Photo by Majdi Fathi/TPS on 14 May, 2023

Israel Reopens Kerem Shalom Crossing to Aid Deliveries

Public By Pesach Benson • 8 May, 2024

Jerusalem, 8 May, 2024 (TPS) -- Israel reopened the Kerem Shalom border crossing to humanitarian aid deliveries on Wednesday morning for the first time since a deadly rocket barrage on Sunday.

“Trucks from Egypt carrying humanitarian aid, including food, water, shelter equipment, medicine, and medical equipment donated by the international community are already arriving at the crossing,” said the Coordination of Government Activities in the Territories (COGAT), a unit within the Defense Ministry responsible for overseeing humanitarian aid deliveries.

“After a thorough security inspection by the security personnel of the Ministry of Defense Crossing Authority, the equipment will be transferred to the Gazan side of the crossing,” the statement added.

Of all the Gaza border crossings, Kerem Shalom is equipped to handle the most humanitarian aid trucks daily.

The crossing was closed after four soldiers were killed in a Hamas rocket barrage.

Kerem Shalom’s reopening came one day after Israeli forces took control of the Palestinian side of the Rafah border crossing with Egypt, as well as a strip of land running the length of the 12 km border.

Some Palestinians in Rafah told The Press of Service of Israel on Tuesday that they believe the Israel Defense Forces will remain for a long time at the border crossing and along the border itself to thwart Hamas weapons smuggling through subterranean tunnels leading into the Sinai.

“In such a case, there is a serious fear that the aid will not arrive, but on the other hand, maybe now that the IDF controls the aid that comes from Rafah, Hamas will not be able to take over,” one Palestinian who found refuge in a hospital told TPS-IL.

The passage of aid deliveries is controversial in Israel.

When Hamas slashed food prices in April, Gaza residents told TPS-IL that the problem wasn’t a lack of food but a shortage of money for families to purchase it.

“Don’t feed Hamas” is a common chant at Israeli demonstrations against humanitarian aid deliveries, and the families of hostages have called on the government to leverage the aid for information, access, and freedom of their captive loved ones.
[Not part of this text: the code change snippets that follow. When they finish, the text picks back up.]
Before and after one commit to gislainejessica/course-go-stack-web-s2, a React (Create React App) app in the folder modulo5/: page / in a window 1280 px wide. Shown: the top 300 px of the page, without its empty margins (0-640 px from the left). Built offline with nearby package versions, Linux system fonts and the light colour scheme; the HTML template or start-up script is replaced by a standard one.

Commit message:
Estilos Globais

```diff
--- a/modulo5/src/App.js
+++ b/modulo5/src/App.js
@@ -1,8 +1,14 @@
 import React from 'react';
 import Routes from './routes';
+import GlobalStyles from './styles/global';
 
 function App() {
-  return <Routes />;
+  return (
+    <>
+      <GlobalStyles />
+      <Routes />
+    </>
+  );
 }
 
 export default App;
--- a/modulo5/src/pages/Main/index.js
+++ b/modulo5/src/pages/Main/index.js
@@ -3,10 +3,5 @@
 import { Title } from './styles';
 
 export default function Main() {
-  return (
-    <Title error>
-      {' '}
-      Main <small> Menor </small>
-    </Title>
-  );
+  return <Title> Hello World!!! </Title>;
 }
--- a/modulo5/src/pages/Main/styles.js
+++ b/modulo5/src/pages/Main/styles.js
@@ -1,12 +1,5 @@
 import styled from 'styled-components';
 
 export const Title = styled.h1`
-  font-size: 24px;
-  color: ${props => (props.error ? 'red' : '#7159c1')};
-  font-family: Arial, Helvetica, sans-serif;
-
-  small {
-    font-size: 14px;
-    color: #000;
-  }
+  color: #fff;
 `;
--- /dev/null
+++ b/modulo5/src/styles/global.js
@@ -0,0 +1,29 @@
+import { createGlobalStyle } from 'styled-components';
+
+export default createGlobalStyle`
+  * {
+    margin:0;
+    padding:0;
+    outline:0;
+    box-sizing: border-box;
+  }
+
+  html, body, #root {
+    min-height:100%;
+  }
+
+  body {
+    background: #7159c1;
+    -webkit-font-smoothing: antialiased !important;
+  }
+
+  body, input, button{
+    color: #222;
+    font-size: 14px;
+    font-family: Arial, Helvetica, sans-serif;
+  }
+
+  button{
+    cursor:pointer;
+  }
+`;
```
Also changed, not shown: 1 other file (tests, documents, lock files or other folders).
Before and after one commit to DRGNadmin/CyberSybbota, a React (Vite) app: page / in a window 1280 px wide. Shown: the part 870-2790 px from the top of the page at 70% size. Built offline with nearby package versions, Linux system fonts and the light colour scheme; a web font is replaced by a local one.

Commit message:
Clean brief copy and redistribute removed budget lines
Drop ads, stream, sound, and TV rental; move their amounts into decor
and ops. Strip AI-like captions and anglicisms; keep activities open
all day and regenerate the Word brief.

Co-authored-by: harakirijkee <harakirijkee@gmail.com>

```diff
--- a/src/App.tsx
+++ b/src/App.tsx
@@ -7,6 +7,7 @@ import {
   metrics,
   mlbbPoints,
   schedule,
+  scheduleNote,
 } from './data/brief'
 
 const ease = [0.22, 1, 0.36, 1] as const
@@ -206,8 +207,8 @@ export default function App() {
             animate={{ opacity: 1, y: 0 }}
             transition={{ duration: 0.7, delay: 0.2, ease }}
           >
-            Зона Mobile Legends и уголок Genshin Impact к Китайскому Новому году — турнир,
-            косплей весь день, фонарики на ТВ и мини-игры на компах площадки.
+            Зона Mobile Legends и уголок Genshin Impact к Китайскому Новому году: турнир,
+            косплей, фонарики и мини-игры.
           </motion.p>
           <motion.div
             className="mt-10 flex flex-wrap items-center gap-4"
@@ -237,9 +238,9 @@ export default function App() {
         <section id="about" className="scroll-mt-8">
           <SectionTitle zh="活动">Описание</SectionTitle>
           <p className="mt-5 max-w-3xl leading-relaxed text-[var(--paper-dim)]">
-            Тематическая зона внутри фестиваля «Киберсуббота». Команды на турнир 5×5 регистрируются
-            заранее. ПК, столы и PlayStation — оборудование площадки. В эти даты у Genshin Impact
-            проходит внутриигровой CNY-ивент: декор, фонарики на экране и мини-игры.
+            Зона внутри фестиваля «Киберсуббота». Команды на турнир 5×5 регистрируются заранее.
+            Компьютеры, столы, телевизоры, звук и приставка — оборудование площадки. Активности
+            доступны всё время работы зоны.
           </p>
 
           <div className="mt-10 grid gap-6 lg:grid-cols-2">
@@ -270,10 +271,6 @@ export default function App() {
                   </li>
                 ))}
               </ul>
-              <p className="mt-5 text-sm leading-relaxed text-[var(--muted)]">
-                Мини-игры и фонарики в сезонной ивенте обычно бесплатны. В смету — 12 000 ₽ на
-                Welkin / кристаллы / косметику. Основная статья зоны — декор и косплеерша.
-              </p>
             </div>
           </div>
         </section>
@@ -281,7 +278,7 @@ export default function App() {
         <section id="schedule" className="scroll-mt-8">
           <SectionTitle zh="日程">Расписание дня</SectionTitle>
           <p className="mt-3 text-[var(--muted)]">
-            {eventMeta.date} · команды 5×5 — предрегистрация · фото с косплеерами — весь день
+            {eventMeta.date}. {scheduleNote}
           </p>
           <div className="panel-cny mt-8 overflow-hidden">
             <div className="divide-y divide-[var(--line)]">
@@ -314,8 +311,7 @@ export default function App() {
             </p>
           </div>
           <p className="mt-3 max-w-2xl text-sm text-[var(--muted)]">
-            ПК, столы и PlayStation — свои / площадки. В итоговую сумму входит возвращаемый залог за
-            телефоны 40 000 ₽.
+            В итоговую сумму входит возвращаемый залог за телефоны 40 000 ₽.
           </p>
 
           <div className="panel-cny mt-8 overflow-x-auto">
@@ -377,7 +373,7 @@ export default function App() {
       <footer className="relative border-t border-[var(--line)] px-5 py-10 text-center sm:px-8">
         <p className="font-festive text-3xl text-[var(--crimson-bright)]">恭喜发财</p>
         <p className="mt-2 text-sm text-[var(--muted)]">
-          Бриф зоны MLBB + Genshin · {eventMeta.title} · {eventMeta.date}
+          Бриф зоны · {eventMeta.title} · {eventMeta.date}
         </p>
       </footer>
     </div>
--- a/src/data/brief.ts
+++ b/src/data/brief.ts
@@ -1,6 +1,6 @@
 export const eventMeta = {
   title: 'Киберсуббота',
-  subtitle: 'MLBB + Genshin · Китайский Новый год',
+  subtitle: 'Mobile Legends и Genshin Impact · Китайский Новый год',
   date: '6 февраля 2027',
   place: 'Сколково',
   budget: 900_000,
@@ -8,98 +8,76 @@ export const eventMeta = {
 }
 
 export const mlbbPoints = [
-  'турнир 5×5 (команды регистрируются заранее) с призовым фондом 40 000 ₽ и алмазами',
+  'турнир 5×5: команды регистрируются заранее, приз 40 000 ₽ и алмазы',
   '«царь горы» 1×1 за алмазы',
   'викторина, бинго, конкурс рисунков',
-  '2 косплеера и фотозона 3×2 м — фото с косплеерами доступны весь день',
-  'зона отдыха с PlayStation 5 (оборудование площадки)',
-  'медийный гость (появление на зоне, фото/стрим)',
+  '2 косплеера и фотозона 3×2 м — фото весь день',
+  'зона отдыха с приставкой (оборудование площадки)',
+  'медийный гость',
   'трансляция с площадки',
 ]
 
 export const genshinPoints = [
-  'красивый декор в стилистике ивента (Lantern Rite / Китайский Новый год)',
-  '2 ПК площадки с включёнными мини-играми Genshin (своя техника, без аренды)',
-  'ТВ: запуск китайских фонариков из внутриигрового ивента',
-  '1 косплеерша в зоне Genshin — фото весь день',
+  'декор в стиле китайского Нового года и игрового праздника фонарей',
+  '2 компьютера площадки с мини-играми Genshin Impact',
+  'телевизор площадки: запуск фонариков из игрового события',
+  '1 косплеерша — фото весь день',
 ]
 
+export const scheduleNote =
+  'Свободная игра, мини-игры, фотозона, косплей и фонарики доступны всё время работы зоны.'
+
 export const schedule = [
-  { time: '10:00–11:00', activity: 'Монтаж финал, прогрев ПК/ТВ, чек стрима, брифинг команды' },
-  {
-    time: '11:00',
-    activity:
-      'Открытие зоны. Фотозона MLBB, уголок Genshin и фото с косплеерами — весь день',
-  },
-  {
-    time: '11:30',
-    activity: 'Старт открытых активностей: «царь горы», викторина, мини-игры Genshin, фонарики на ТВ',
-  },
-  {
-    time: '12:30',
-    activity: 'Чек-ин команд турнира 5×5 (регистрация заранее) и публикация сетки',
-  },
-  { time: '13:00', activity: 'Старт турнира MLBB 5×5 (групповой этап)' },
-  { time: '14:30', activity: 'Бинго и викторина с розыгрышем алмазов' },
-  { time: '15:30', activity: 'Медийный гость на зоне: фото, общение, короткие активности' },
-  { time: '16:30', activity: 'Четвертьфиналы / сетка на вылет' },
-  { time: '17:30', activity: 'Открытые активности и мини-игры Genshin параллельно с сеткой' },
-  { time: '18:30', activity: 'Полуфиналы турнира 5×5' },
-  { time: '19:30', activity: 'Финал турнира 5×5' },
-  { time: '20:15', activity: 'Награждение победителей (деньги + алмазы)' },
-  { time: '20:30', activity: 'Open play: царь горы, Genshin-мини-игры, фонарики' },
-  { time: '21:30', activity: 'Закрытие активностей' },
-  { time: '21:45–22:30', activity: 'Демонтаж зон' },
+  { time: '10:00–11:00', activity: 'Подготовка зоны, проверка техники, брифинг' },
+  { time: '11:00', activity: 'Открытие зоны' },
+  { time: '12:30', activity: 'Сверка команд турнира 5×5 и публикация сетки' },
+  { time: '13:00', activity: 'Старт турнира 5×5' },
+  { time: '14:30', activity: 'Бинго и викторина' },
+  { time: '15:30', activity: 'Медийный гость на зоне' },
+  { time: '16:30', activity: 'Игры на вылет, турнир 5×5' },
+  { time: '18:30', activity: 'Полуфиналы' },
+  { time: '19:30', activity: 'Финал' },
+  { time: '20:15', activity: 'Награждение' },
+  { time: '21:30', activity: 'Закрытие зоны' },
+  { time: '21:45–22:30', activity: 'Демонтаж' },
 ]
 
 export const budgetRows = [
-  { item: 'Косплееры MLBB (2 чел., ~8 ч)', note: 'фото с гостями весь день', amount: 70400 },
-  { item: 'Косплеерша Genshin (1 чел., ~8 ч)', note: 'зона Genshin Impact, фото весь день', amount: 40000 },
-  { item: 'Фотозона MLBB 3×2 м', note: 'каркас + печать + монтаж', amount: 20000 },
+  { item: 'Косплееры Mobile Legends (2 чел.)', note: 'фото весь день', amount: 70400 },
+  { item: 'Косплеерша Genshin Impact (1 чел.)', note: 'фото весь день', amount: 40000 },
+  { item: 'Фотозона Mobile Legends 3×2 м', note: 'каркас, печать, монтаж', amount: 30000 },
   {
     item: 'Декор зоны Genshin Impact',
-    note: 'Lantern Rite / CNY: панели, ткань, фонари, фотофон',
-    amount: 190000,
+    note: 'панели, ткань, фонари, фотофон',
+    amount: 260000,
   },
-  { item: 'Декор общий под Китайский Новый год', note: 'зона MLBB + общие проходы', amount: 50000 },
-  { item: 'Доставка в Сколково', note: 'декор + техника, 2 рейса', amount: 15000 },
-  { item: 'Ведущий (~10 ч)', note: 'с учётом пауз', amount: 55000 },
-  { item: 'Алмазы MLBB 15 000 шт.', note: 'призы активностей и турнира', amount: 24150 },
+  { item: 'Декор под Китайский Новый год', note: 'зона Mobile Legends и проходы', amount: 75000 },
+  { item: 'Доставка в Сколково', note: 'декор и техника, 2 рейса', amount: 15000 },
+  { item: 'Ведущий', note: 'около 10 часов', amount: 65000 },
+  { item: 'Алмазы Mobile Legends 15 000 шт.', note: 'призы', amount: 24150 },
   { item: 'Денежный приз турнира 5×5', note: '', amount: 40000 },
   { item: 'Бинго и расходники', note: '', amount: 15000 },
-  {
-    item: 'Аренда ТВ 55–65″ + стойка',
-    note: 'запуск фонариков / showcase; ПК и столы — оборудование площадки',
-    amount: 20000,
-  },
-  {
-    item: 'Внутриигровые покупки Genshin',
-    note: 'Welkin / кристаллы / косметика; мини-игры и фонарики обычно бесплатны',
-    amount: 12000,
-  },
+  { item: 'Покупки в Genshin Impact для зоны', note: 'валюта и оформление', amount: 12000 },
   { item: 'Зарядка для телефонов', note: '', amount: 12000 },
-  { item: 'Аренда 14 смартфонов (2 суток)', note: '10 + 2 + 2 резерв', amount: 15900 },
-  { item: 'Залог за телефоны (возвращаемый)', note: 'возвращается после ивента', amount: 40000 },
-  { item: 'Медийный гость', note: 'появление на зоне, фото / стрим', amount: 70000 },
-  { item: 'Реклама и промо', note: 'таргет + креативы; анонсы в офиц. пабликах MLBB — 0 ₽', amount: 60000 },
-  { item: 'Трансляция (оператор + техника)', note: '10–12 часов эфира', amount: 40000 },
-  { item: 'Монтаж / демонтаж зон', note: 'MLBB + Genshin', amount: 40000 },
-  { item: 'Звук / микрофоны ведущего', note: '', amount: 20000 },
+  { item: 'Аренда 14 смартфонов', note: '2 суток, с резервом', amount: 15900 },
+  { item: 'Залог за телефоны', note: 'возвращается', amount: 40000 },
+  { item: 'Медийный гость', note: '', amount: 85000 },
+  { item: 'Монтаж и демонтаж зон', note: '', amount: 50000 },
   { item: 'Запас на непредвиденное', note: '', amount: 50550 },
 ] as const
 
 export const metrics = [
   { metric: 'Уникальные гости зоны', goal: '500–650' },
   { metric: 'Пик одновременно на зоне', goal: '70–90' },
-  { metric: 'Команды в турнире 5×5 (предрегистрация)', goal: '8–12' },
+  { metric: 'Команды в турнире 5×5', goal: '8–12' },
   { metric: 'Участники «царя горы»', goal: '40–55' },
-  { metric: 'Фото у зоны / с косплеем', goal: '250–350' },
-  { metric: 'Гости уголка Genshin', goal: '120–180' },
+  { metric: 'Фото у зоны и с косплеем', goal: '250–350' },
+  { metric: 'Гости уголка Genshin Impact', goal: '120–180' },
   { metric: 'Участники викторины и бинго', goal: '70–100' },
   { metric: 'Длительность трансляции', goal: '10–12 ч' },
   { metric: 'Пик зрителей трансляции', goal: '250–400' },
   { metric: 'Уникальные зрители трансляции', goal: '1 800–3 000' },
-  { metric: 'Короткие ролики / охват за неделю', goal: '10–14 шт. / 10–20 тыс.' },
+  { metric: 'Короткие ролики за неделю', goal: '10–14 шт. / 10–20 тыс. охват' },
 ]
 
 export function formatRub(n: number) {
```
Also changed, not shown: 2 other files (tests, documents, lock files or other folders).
At least 1,200 people were killed and 240 Israelis and foreigners were taken hostage in Hamas’s attacks on Israeli communities near the Gaza border on October 7. Around 30 of the remaining 133 hostages are believed dead.